Collective behavioural patterns obtained from movement data are subject to complex rules.
To decode the underlying rules, the multi-dimensional mass data generated by the experiments conducted in research priority 2 at the VCC and in the field are uploaded to the existing Movebank database. They are then visualized and analyzed using the VCC’s Powerwall Lab and its ultra-high-resolution large-screen projection facility. From a technical perspective, there are two approaches to interpreting and analyzing collective movement data.
Movement data can be analyzed and depicted in the context of space and time. This is important for uncovering temporal and spatial developments and dependencies. In the context of collective behaviour, however, interactions and the relations between individual actors also play an important role. This is why collective behaviour can also be viewed in terms of a dynamic network that requires special kinds of analyses. A deeper understanding of the temporal and spatial dependencies as well as of the collective network in turn prompts new research questions that have repercussions for the experiments performed in research priority 2 and for the virtual environments generated in research priority 1.
By default, analyzing large quantities of movement data across all of their spatial and temporal dimensions is challenging. The data sets connect spatial information, for instance x and y coordinates associated with a data point, with the temporal dimension as well as additional multi-dimensional background information. The higher the resolution, the larger the data sets and the more comprehensive the information they contain. At the same time, it is becoming ever more difficult to process the collected masses of data efficiently. Illustration 4 shows a visual analysis system that was developed for the MoveVRE project, which studied the flight routes of albatrosses migrating between the Peruvian coast and their breeding grounds on the Galapagos Islands. To answer the question as to why the albatrosses chose a much longer route when returning, the available spatio-temporal movement data had to be put in the context of additional background information.

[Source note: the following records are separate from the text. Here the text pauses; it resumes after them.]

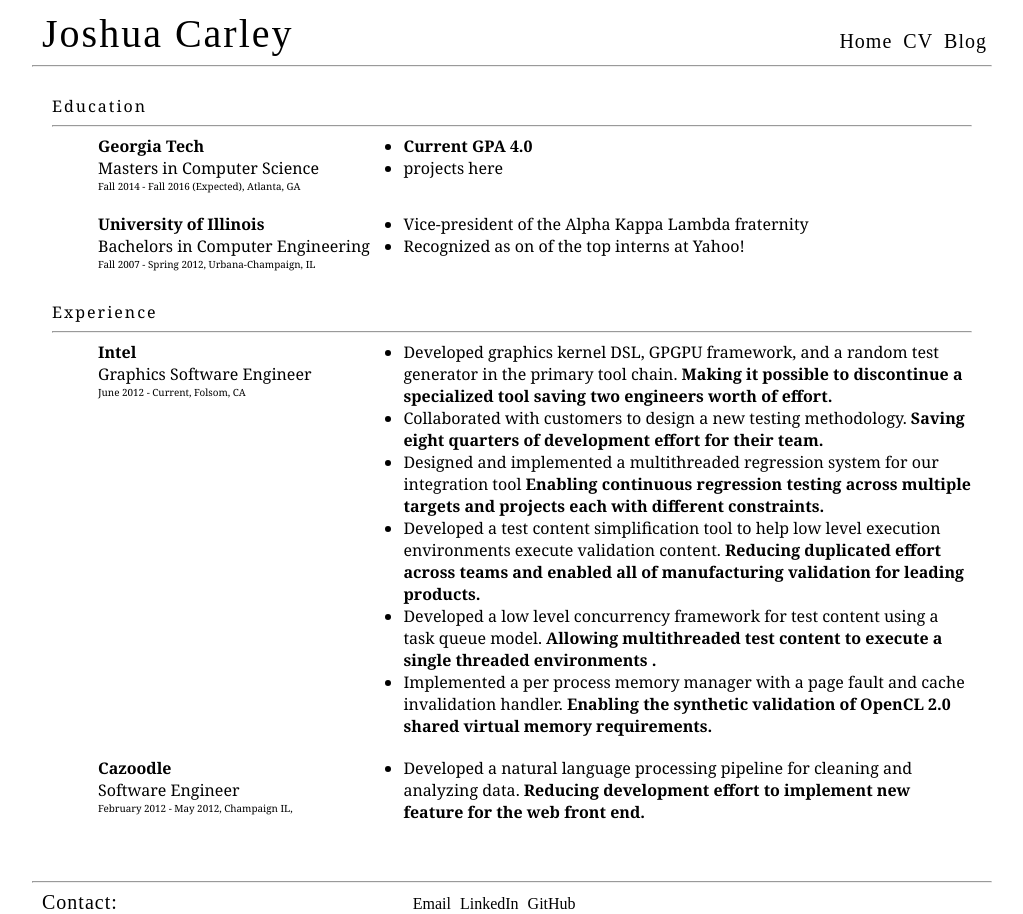
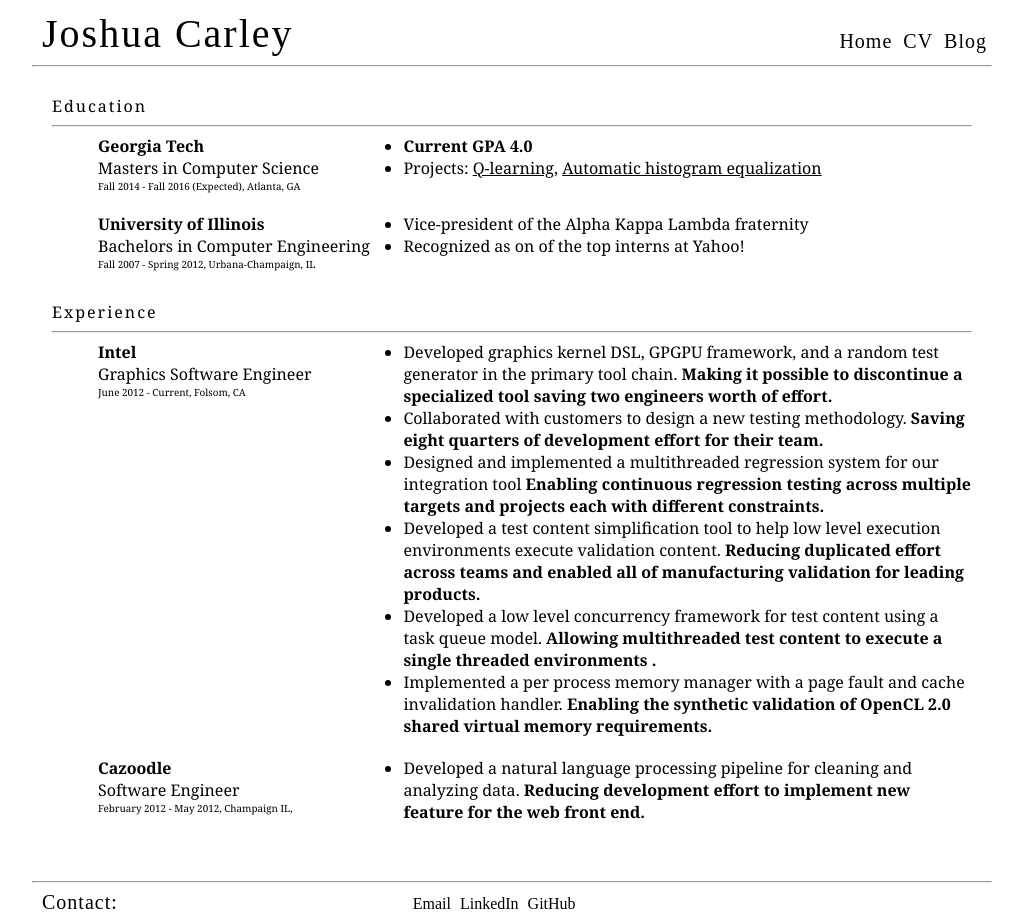
Before and after one commit to Joshuacarley/joshuacarley.github.io, a Jekyll site: the page built from cv/index.html, in a window 1280 px wide. Shown: the whole page, without its empty margins (128-1151 px from the left). Built offline with Jekyll 4.4.1, drawn with Linux system fonts in a browser that asks for light colours.

Commit message:
Adding project links

```diff
--- a/_data/resume/education.yml
+++ b/_data/resume/education.yml
@@ -3,8 +3,8 @@
   time: Fall  2014 - Fall  2016 (Expected)
   gpa: Current GPA 4.0
   location: Atlanta, GA
-  items:
-    - description: projects here
+  projects:
+    - name: 2016-09-09-QLearning
 
 - school: University of Illinois
   degree: Bachelors in Computer Engineering
--- a/cv/index.html
+++ b/cv/index.html
@@ -35,6 +35,7 @@ dt, dd { display: inline-block; vertical-align: top; margin-bottom: 20px; }
 .jobdescription, .schooldescription { width: 61.8%; }
 .infodescription { text-align:left; width: 61.8%; }
 .result{  font-size: 100%; font-weight: bold; }
+a { color:#000000}
 
 
 
@@ -60,6 +61,11 @@ dt, dd { display: inline-block; vertical-align: top; margin-bottom: 20px; }
 			<ul class="notes">
 			{% if degree.gpa %}
 			<li class="note"><em class="result">{{degree.gpa}}</em></li>
+			<li class="note">
+				Projects:
+				<a href="{% post_url 2016-09-09-QLearning %}"> Q-learning</a>,
+				<a href="{% post_url 2016-09-08-autoclahe %}"> Automatic histogram equalization</a>
+			</li>
 			{% endif %}
 			{% for note in degree.items%}
 				<li class="note">
```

When analyzing the data, it is necessary to determine the swarm's movements in real time, which helps us control the reactive virtual environments created in research priority 1 and put to use in the experiments conducted in research priority 2. Processing speed is key in real-time analysis. For the reactive virtual environments to work as intended, this is in the millisecond range. It is impossible to examine the interactions between individuals at the same time. This happens offline, using a detailed a posteriori analysis of the recorded data. The overall aim is to gain a deeper understanding of collective behaviour. A semantically meaningful analysis of complex multi-dimensional movement data requires a combination of automatic data mining processes and interactive visualization technologies. In the expert literature, this combination of techniques has been termed "visual analytics".